We’ve been hearing a lot about a restaurant industry downturn, even as restaurant openings continue to fill our calendars. During a short stretch in July, we reported here on more than a dozen new establishments.
But look closely and the signs (literally) indicate that the industry has overbuilt. The sign on the door at the Applebee’s on Hurstbourne Parkway, smack in the middle of a sea of chain restaurants (including the O’Charley’s next door) reads that the Applebee’s “was unable to achieve profitability at this location.” Brown paper has covered the windows there since Sept. 29.
The note, signed by Apple Gold Group’s Michael Oleander, suggested that diners visit three other Applebee’s locations owned by the group.
Profitability, it seems, is becoming difficult no matter what the size of the operation. In Fern Creek, I noticed that a family restaurant, Marric’s, suddenly closed, with the business now up for sale. The store’s web page includes a note from Mary, the owner, who wrote upon opening two years ago that the restaurant was a dream project. “We took our time in remodeling and preparing our vision, menus, employees, vendors, licensing, etc. We wanted to start small, but our goal is to be big. Everyone can dream they say!”

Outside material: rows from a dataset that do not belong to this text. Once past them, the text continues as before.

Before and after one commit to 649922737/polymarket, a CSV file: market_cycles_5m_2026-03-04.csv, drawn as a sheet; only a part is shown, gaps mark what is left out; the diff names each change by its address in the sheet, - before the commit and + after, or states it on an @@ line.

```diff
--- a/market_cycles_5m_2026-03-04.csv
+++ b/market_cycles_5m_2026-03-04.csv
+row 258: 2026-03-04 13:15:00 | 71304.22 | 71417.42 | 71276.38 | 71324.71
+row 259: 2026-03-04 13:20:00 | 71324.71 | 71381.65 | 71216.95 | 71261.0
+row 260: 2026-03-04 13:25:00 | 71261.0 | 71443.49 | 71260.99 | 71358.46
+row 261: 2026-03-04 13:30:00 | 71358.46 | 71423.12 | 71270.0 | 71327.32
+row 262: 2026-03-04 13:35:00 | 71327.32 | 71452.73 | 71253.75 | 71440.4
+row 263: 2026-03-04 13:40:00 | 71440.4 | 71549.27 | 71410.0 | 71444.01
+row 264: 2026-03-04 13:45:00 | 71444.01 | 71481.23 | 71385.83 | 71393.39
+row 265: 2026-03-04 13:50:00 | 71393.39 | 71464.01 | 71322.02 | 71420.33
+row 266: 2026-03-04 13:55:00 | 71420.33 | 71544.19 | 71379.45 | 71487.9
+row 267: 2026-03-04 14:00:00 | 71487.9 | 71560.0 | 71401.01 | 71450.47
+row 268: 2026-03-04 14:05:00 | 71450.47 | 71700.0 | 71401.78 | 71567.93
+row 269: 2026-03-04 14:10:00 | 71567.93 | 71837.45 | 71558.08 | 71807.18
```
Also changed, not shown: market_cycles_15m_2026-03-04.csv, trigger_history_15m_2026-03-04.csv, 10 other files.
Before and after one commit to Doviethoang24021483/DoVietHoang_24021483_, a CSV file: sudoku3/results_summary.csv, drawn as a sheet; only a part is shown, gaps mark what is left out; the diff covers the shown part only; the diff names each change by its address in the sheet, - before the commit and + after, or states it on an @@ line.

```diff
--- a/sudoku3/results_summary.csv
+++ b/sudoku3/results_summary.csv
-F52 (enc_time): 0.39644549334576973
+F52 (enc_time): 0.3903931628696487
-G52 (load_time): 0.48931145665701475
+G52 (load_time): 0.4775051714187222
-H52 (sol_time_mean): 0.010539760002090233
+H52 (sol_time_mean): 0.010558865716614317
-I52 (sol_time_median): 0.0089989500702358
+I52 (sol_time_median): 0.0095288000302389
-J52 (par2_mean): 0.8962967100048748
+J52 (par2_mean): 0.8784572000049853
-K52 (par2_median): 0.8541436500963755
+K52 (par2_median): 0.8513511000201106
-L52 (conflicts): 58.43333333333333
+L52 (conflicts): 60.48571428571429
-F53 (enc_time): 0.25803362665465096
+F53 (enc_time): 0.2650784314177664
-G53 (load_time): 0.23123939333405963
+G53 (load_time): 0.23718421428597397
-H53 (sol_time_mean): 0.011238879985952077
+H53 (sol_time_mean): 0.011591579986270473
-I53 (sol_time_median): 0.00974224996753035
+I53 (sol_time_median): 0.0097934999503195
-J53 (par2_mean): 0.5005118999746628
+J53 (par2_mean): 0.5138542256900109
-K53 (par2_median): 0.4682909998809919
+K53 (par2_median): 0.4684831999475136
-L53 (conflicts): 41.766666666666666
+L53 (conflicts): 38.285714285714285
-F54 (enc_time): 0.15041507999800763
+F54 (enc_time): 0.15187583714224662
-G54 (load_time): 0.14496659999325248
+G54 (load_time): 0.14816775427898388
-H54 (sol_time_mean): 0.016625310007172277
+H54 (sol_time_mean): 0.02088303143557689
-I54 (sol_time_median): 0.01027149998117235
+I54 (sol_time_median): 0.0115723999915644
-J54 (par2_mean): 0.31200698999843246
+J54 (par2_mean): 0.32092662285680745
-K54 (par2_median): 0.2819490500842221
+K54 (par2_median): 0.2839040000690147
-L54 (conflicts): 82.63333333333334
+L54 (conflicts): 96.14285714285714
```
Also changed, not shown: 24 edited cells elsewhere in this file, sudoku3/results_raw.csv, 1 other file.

If a closing can be positive, the spin put on Facebook by Eric David Gould is just that. Gould operated Smoketown USA for nearly a decade, calling himself “the redneck Jew” and entertaining regular customers who found their way to the unusual location on Logan. He wrote, “Eric has plans in 2017 that will local events that feature Smoketown USA so you will have plenty of opportunities to get your Smoketown fix!! And who knows what Eric will bring us next?”
All this news comes on the heels of the biggest restaurant story of the week — the decision by Falls City Hospitality Group to close the much-anticipated Doc Cantina’s in Waterfront Park after less than six months. It’s a prominent, high traffic location, and the failure to succeed there is a head-scratcher. But as Steve Coomes writes here, even having a tremendous track record doesn’t guarantee the high-level execution of concept necessary for restaurant success. Let’s hope FCHG gets back to the drawing board and comes up with something new and exciting for that spot.
All is not gloom and doom in the local restaurant scene. In fact, our friends at Food and Dining magazine found more than a dozen new spots that have opened since their fall issue was released.
And speaking of signs, the sign on Payne Street at the new Ciao (in the former Baxter Station space) indicates the business is hiring staff, a sure sign that an opening is on the horizon. The project was announced in June, and projected to open in July. Yes, we’ve seen plenty of activity there and can’t wait to see the renovations.
Given all this activity in the restaurant space, you’ll want to hear this week’s EatDrinkTalk podcast. My guest is Sal Rubino, a veteran of more than three decades in local dining, who is successfully operating The Cafe, just off Broadway, and celebrating the concept’s 20-year anniversary. It will be online Friday.